### Given entries

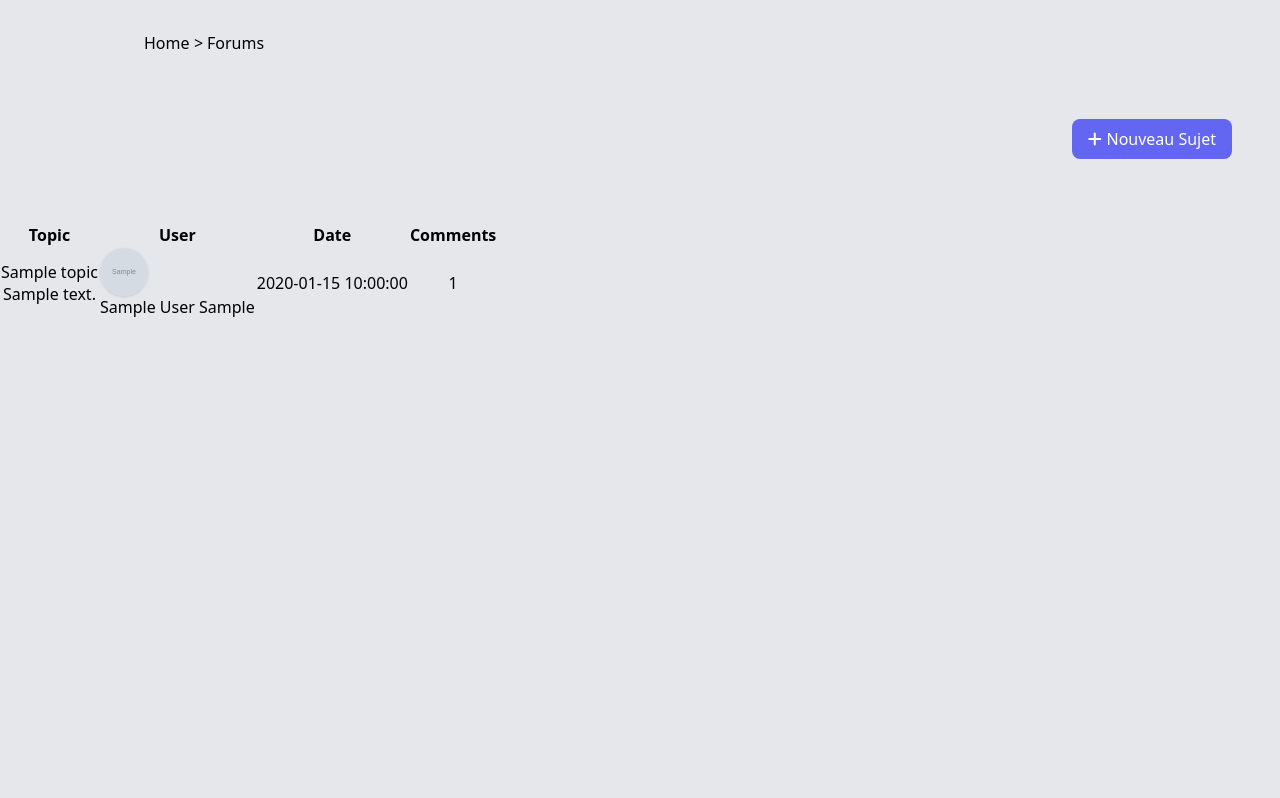
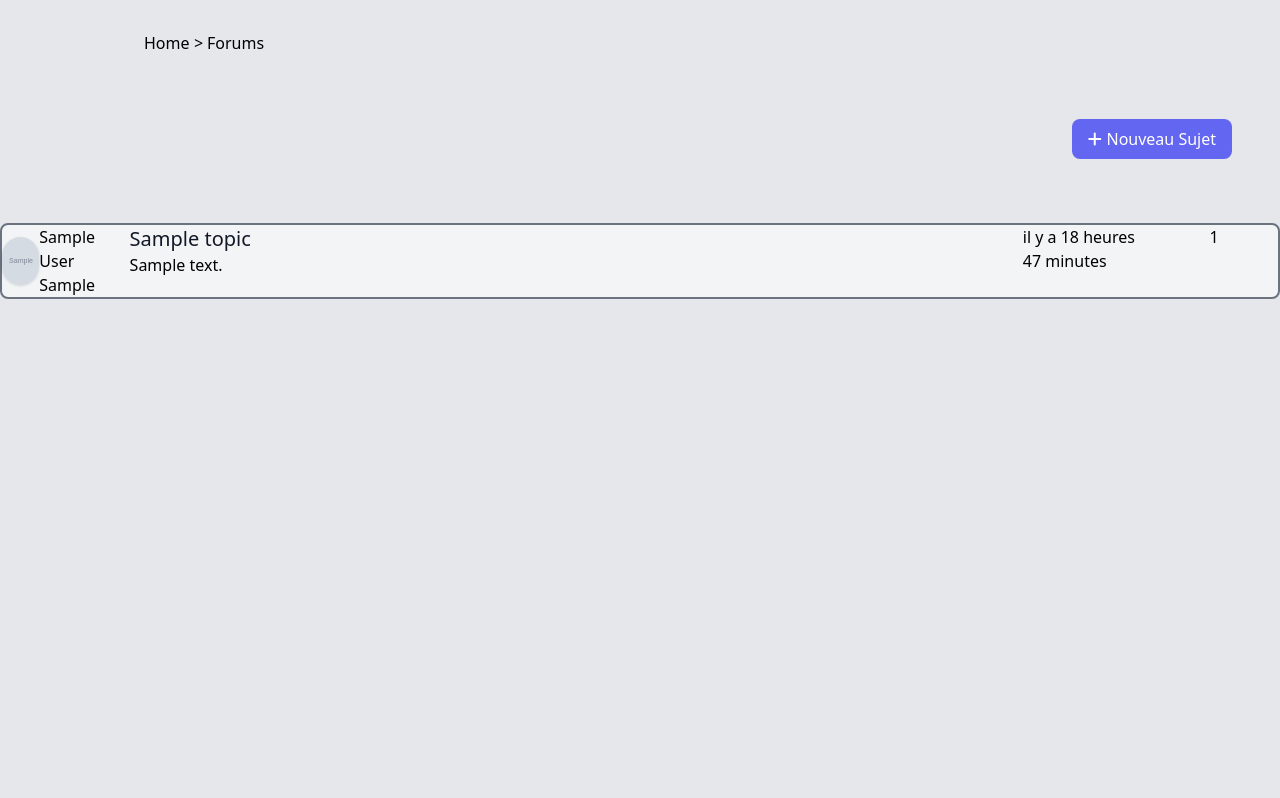
Before and after one commit to Ferjaboss/ISIKef-Website, a PHP site: page /isik/public/views/forum in a window 1280 px wide. Shown: the part 129-927 px from the top of the page. Run offline with PHP 8.4, Linux system fonts and the light colour scheme; the visitor is signed in with stand-in values (Sample User, id 1); tables that the repository leaves empty or names only in its code hold one stand-in row (values such as "Sample post"); grey boxes marked "Sample" are stand-in pictures; some libraries are stand-ins or nearby versions.

Commit message:
designed the topic container

```diff
--- a/public/css/output.css
+++ b/public/css/output.css
@@ -622,6 +622,14 @@ video {
   grid-column: span 3 / span 3;
 }
 
+.col-span-7 {
+  grid-column: span 7 / span 7;
+}
+
+.clear-both {
+  clear: both;
+}
+
 .m-2 {
   margin: 0.5rem;
 }
@@ -752,10 +760,6 @@ video {
   display: inline-flex;
 }
 
-.table {
-  display: table;
-}
-
 .grid {
   display: grid;
 }
@@ -860,10 +864,6 @@ video {
   flex-shrink: 0;
 }
 
-.cursor-pointer {
-  cursor: pointer;
-}
-
 .grid-cols-2 {
   grid-template-columns: repeat(2, minmax(0, 1fr));
 }
@@ -874,6 +874,10 @@ video {
 
 .grid-cols-4 {
   grid-template-columns: repeat(4, minmax(0, 1fr));
+}
+
+.grid-cols-10 {
+  grid-template-columns: repeat(10, minmax(0, 1fr));
 }
 
 .flex-col {
@@ -973,6 +977,15 @@ video {
   border-width: 1px;
 }
 
+.border-2 {
+  border-width: 2px;
+}
+
+.border-black {
+  --tw-border-opacity: 1;
+  border-color: rgb(0 0 0 / var(--tw-border-opacity));
+}
+
 .border-gray-100 {
   --tw-border-opacity: 1;
   border-color: rgb(243 244 246 / var(--tw-border-opacity));
@@ -988,6 +1001,11 @@ video {
   border-color: rgb(209 213 219 / var(--tw-border-opacity));
 }
 
+.border-gray-500 {
+  --tw-border-opacity: 1;
+  border-color: rgb(107 114 128 / var(--tw-border-opacity));
+}
+
 .bg-blue-600 {
   --tw-bg-opacity: 1;
   background-color: rgb(37 99 235 / var(--tw-bg-opacity));
@@ -1045,6 +1063,11 @@ video {
 .bg-white {
   --tw-bg-opacity: 1;
   background-color: rgb(255 255 255 / var(--tw-bg-opacity));
+}
+
+.bg-gray-100 {
+  --tw-bg-opacity: 1;
+  background-color: rgb(243 244 246 / var(--tw-bg-opacity));
 }
 
 .bg-opacity-75 {
@@ -1176,6 +1199,10 @@ video {
 
 .text-justify {
   text-align: justify;
+}
+
+.align-middle {
+  vertical-align: middle;
 }
 
 .text-2xl {
--- a/public/views/forum/index.php
+++ b/public/views/forum/index.php
@@ -6,6 +6,7 @@
     <meta name="viewport" content="width=device-width, initial-scale=1.0">
     <link rel="stylesheet" href="../../css/output.css">
     <link rel="stylesheet" href="../../fonts/fontawesome-free-6.3.0-web/css/all.css">
+    <script src="https://cdn.tailwindcss.com"></script>
     <link rel="icon" type="image/x-icon" href="/img/logos/isik/logo.png">
     <title>Institut Supérieur de l'Informatique du Kef</title>
 </head>
@@ -147,6 +148,10 @@ modalHideButtons.forEach(button => {
 
         </div>
     </div>
+
+    <div class="flex justify-center align-middle">
+
+
     <?php
     $conn = mysqli_connect($servername, $username, $db_password, $dbname);
     if (!$conn) {
@@ -169,27 +174,31 @@ modalHideButtons.forEach(button => {
 
     $sql = "SELECT topic.*, user.nom, user.prenom, user.avatar FROM topic LEFT JOIN user ON topic.user_id = user.id ORDER BY created_at DESC";
     $result = mysqli_query($conn, $sql);
+    echo '<div class="flex flex-col">';
+    if (mysqli_num_rows($result) > 0) {
+        while ($row = mysqli_fetch_assoc($result)) {
+            $databasetime = $row['created_at'];
+            $datetimeFromDB = new DateTime($databasetime);
+            $now = new DateTime();
+            $diff = $now->diff($datetimeFromDB);
 
-    if (mysqli_num_rows($result) > 0) {
-        echo '<table class="text-center">';
-        echo '<thead><tr><th>Topic</th><th>User</th><th>Date</th><th>Comments</th></tr></thead>';
-        echo '<tbody>';
+            echo '<div class="flex justify-between items-center rounded-lg p-30 mb-26 border-2 border-gray-500  bg-gray-100 ">';
+            echo '<div class="grid grid-cols-10 max-w-7xl ">';
+            echo '<div class="flex items-center"> <div><img src="../auth/avatars/' . $row['avatar'] . '" alt="Avatar" class="w-12 h-12 rounded-full object-cover mr-4 shadow"></div><div>' . $row['nom'] . ' ' . $row['prenom'] . '</div></div>';
+            echo '<div class="col-span-7"><div class="text-xl font-medium text-gray-900">' . $row['title'] . '</div>' . $row['body'] . '</div>';
+            echo '<div>' .  $diff->format('il y a %h heures %i minutes') . '</div>';
+            echo '<div class="text-center">' . getCommentCount($row['id']) . '</div>';
+            echo '</div>';
+            echo '</div> <br>';
 
-        while ($row = mysqli_fetch_assoc($result)) {
-            echo '<tr>';
-            echo '<td><h1>' . $row['title'] . '</h1>' . $row['body'] . '</td>';
-            echo '<td><img src="../auth/avatars/' . $row['avatar'] . '" alt="Avatar" class="w-12 h-12 rounded-full object-cover mr-4 shadow">' . $row['nom'] . ' ' . $row['prenom'] . '</td>';
-            echo '<td>' . $row['created_at'] . '</td>';
-            echo '<td>' . getCommentCount($row['id']) . '</td>';
-            echo '</tr>';
         }
 
-        echo '</tbody>';
-        echo '</table>';
     }
-
+echo '</div>';
     mysqli_close($conn);
 ?>
+    </div>
+
 
 </main>
 
```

######

About this exercise –
Among the lines above, find those that contain the word "video" and copy them.

Solved exercise –
@@ -622,6 +622,14 @@ video {
@@ -752,10 +760,6 @@ video {
@@ -860,10 +864,6 @@ video {
@@ -874,6 +874,10 @@ video {
@@ -973,6 +977,15 @@ video {
@@ -988,6 +1001,11 @@ video {
@@ -1045,6 +1063,11 @@ video {
@@ -1176,6 +1199,10 @@ video {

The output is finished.